Fiddlin' Bill Hensley, mountain fiddler, Asheville, North Carolina (photo by Ben Shahn, taken as part of the Farm Security Administration)
Farmer and sons walking in the face of a dust storm. Cimarron County, Oklahoma (photo by Arthur Rothstein, taken as part of the Farm Security Administration)
"Negro sharecropper and wife. Mississippi. They have no tools, stock, equipment, or garden." (photo by Dorothea Lange, taken as part of the Farm Security Administration)
Pinal County, Arizona. Defense training project, U.S. Department of Education welding school. All these men and boys live on the farms and ranches nearby. Some men, who are agricultural workers living at the FSA (Farm Security Administration) farm workers' community at Eleven Mile Corner, attend this class.
The Farm Security Administration (FSA), created in 1937 under the Department of Agriculture, helped with rural rehabilitation, farm loans, and subsistence homestead programs. The FSA was not a relief agency, but instead it relied on a network of cooperation between states and county offices to determine which clients needed loans that could not get this credit somewhere else. Farmers could use these loans to buy land, equipment, livestock, or seeds. Additionally, the FSA assisted families by providing healthcare, education, and training programs for participating families. The goal of these measures was to help families become self-sustaining.
One of the most memorable programs of the FSA is the collection of photographs that document the rural conditions from the Information Division of the Resettlement Administration. These photos helped to not only promote the programs of the RA, but to also show the people, cultures, and landscapes of rural America.
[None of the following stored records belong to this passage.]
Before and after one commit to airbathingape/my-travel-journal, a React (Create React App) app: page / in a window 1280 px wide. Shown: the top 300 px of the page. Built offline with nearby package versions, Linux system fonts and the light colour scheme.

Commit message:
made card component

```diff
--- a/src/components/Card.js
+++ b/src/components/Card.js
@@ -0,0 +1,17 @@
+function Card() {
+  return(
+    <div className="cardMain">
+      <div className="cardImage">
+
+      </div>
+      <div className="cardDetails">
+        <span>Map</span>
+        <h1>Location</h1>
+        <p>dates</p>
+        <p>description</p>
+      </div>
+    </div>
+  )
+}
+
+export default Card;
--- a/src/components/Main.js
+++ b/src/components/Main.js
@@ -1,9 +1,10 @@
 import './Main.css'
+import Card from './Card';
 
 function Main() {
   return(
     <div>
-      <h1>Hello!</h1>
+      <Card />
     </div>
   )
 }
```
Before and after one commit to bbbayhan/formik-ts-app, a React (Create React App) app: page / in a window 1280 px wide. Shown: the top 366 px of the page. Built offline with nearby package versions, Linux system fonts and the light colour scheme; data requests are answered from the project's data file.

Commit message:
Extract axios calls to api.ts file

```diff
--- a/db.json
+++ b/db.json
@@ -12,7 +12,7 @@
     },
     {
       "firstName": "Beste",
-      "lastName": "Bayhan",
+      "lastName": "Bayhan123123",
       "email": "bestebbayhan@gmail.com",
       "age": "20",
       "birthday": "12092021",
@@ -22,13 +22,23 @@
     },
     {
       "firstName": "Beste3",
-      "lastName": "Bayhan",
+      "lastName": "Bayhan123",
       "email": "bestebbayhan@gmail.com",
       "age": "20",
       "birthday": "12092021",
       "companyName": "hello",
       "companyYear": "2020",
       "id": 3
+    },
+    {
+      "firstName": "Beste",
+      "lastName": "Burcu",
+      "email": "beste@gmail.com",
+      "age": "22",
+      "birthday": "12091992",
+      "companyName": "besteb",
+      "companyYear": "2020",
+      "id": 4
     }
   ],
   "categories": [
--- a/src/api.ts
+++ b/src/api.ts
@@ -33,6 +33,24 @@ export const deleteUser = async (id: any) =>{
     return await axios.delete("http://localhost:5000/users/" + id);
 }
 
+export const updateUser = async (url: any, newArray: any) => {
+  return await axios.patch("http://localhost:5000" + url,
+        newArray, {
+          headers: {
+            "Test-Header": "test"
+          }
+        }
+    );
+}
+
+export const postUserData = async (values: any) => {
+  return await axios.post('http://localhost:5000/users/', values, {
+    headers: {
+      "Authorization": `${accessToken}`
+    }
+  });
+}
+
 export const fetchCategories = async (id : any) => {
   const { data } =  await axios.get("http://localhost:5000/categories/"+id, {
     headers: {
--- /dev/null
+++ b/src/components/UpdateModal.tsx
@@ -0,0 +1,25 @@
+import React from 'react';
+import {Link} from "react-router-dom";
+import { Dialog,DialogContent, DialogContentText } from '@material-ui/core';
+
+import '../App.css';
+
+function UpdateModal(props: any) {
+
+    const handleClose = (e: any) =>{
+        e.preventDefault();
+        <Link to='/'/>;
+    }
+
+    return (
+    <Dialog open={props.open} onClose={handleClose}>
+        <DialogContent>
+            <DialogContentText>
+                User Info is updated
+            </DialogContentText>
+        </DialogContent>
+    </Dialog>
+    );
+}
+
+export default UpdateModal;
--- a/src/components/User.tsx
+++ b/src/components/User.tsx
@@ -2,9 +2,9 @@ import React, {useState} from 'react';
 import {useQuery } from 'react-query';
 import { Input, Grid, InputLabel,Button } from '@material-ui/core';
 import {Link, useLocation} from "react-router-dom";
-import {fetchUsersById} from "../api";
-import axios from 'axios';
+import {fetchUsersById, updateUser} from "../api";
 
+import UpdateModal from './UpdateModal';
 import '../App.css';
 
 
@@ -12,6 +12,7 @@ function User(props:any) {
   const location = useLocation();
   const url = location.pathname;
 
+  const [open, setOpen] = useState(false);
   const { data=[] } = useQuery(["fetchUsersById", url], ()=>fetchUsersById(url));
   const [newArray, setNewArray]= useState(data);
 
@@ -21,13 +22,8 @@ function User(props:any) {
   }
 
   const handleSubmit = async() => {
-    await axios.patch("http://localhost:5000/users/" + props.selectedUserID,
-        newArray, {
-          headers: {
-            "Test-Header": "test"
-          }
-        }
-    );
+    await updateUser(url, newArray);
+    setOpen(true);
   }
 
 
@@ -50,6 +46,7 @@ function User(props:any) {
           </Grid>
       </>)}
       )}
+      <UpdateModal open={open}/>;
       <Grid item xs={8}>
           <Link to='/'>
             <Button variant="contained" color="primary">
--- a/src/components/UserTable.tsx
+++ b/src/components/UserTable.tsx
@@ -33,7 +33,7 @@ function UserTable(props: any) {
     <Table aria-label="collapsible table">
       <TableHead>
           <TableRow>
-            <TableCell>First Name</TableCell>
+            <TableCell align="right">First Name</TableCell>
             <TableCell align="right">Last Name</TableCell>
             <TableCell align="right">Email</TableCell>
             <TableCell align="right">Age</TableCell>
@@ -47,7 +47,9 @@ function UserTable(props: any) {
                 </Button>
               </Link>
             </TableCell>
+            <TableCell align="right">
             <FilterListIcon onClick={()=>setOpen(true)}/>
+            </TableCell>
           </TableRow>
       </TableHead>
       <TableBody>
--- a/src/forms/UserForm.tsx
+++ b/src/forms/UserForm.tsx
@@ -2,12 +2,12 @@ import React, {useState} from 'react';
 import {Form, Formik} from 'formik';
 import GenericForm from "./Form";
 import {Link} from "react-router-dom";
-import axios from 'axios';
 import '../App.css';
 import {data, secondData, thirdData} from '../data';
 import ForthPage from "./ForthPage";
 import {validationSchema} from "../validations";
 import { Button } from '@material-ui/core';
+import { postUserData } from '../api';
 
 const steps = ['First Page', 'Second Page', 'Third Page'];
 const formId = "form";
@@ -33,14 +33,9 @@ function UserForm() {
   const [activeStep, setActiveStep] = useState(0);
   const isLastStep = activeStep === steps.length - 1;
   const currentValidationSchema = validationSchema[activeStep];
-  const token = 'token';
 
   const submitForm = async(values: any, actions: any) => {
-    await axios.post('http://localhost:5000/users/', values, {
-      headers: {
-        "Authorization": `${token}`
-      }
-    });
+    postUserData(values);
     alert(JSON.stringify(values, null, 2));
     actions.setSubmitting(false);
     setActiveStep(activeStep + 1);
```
“Farm Security Administration,” Encyclopedia of Oklahoma History & Culture. Oklahoma Historical Society. http://digital.library.okstate.edu/encyclopedia/entries/f/fa015.html